        nn=(rgamma(numberofrandomnumbers, shape = shapegoriginal, 
                    scale = scalegoriginal))
        fite=fitdist (nn ,'exp')

        fitl=fitdist (nn ,'lnorm')
        fitw=fitdist (nn  ,'weibull')
        fitgamma=fitdist (nn ,'gamma')
        if(min_AIC==AIC_fitw){counter_AIC_fitw=counter_AIC_fitw+1 }
            out[i,]=c(i, lambda, meanl, sdl, shape, scale, shapeg, 
            scaleg, AIC_fitw, AIC_fitl, AIC_fitgamma, AIC_fite, min_AIC)
print('#when Weibull detected')
print('#when Lognormal detected')
print('#when Gamma detected')
print('#when Exp detected')
colnames(out)=c('i', 'lambda', 'meanl', 'sdl', 'shape', 'scale', 
                'shapeg', 'scaleg', 'AIC_fitw', 'AIC_fitl', 
                'AIC_fitgamma', 'AIC_fite', 'min_AIC')


A short explanation:

The reason for having this approach with this small sample size is as follows: I have some devices which only detects a small portion of passing objects and I am trying to find out which distribution the inter-arrival of these objects have. So, instead of fitting these inter-arrival times to fitdist, I am investigating the accuracy of this approach. My sample size is about 40 to 120 per hour. Shape and scale are calculated based on the typical mean and sd of these inter-arrivals per hour

  • $\begingroup$ Any idea?what about if I check the density of these distributions based on the parameters(shape,scale,mean,..) which I get from fitdist? $\endgroup$ Feb 10, 2017 at 20:04

1 Answer 1


First AIC parameter is used to find what model best fit your data. you generated vector of data that follow gama distribution with certain parameters, your next step is not to look for AIC ili BIC but to compare your data with this generated values to confirm if those two datasets come from same distribution (gamma). You should use KS.test to compare datasets, p values will tell you if this correct.

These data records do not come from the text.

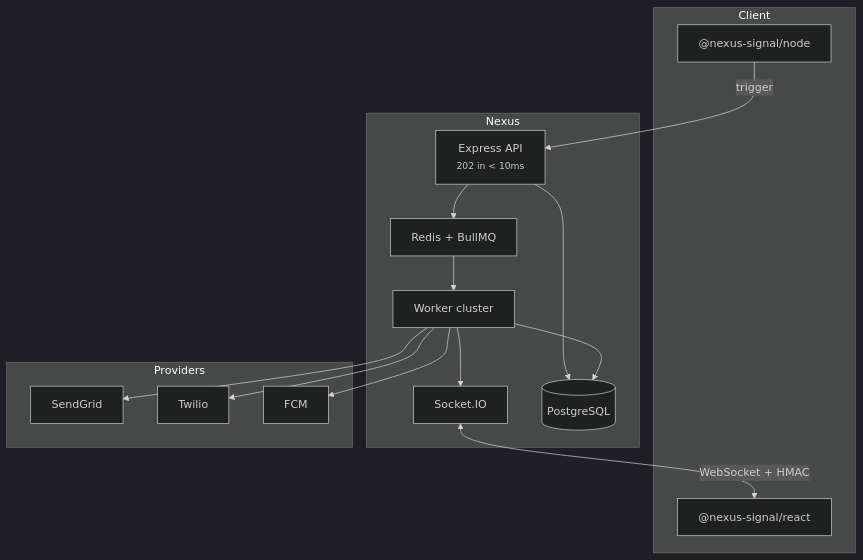
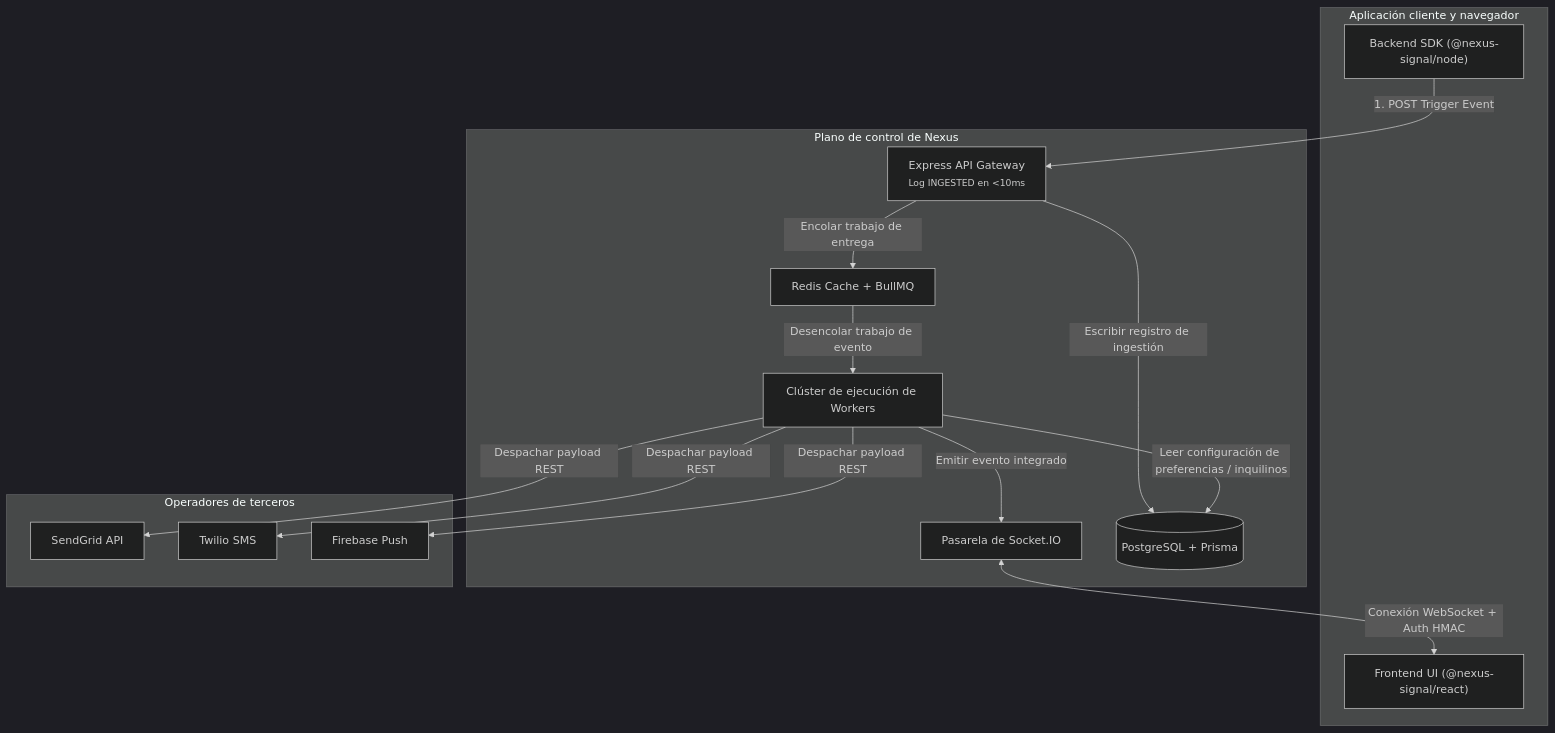
Before and after one commit to KriyanshKhunt/nexus_docs: the diagram in content/docs/es/platform/concepts/architecture.mdx, drawn with Mermaid (dark theme). The commit also changed other lines of this file and 24 other files, not shown here.

````diff
--- a/content/docs/es/platform/concepts/architecture.mdx
+++ b/content/docs/es/platform/concepts/architecture.mdx
@@ -8,30 +14,30 @@
 ```mermaid
 flowchart TB
-  subgraph Client
-    SDK["@nexus-signal/node"]
-    UI["@nexus-signal/react"]
+  subgraph Client [Aplicación cliente y navegador]
+    SDK["Backend SDK (@nexus-signal/node)"]
+    UI["Frontend UI (@nexus-signal/react)"]
   end
 
-  subgraph Nexus
-    API["Express API<br/><small>202 in &lt; 10ms</small>"]
-    Q["Redis + BullMQ"]
-    W["Worker cluster"]
-    WS["Socket.IO"]
-    DB[(PostgreSQL)]
+  subgraph Nexus [Plano de control de Nexus]
+    API["Express API Gateway<br/><small>Log INGESTED en &lt;10ms</small>"]
+    Q["Redis Cache + BullMQ"]
+    W["Clúster de ejecución de Workers"]
+    WS["Pasarela de Socket.IO"]
+    DB[(PostgreSQL + Prisma)]
   end
 
-  subgraph Providers
-    SG[SendGrid]
-    TW[Twilio]
-    FCM[FCM]
+  subgraph Providers [Operadores de terceros]
+    SG[SendGrid API]
+    TW[Twilio SMS]
+    FCM[Firebase Push]
   end
 
-  SDK -->|trigger| API
-  API --> DB
-  API --> Q
-  Q --> W
-  W --> DB
-  W --> SG & TW & FCM
-  W --> WS
-  WS <-->|WebSocket + HMAC| UI
+  SDK -->|1. POST Trigger Event| API
+  API -->|Escribir registro de ingestión| DB
+  API -->|Encolar trabajo de entrega| Q
+  Q -->|Desencolar trabajo de evento| W
+  W -->|Leer configuración de preferencias / inquilinos| DB
+  W -->|Despachar payload REST| SG & TW & FCM
+  W -->|Emitir evento integrado| WS
+  WS <-->|Conexión WebSocket + Auth HMAC| UI
 ```
````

If you want to fit generated data to gamma you should get starting parameters for shape and scale...

1. generate vector nn
nn <- rgamma(100, shape = 0.769230769230769, scale = 78)

   > fitlndist <- fitdist(nn,"lnorm")
   > fitwedist <- fitdist(nn, "weibull")
   > fitgammadist <- fitdist(nn,"gamma")

   > summary(fitlndist)
Fitting of the distribution ' lnorm ' by maximum likelihood 
Parameters : 
        estimate Std. Error
meanlog 3.272449  0.1680574
sdlog   1.680574  0.1188343
Loglikelihood:  -521.0523   AIC:  1046.105   BIC:  1051.315 
Correlation matrix:
        meanlog sdlog
meanlog       1     0
sdlog         0     1

    > summary(fitwedist)
Fitting of the distribution ' weibull ' by maximum likelihood 
Parameters : 
        estimate Std. Error
shape  0.8452515 0.06980877
scale 55.1395899 6.83242053
Loglikelihood:  -506.383   AIC:  1016.766   BIC:  1021.976 
Correlation matrix:
          shape     scale
shape 1.0000000 0.2971663
scale 0.2971663 1.0000000

> summary(fitgammadist)
Fitting of the distribution ' gamma ' by maximum likelihood 
Parameters : 
       estimate Std. Error
shape 0.7372576 0.08885377
rate  0.0123892 0.00205807
Loglikelihood:  -505.1706   AIC:  1014.341   BIC:  1019.552 
Correlation matrix:
          shape      rate
shape 1.0000000 0.7175698
rate  0.7175698 1.0000000

As you can see, gamma distribution have lowest AIC and BIC. We can use ks.test, using parameters from "fitgammadist"

result is

> nnnew <- rgamma(100, shape = 0.7372576, rate = 0.0123892)
> ks.test(nnnew, nn)

    Two-sample Kolmogorov-Smirnov test

data:  nnnew and nn
D = 0.18, p-value = 0.07832
alternative hypothesis: two-sided

we proved that both datasets follow gamma distribution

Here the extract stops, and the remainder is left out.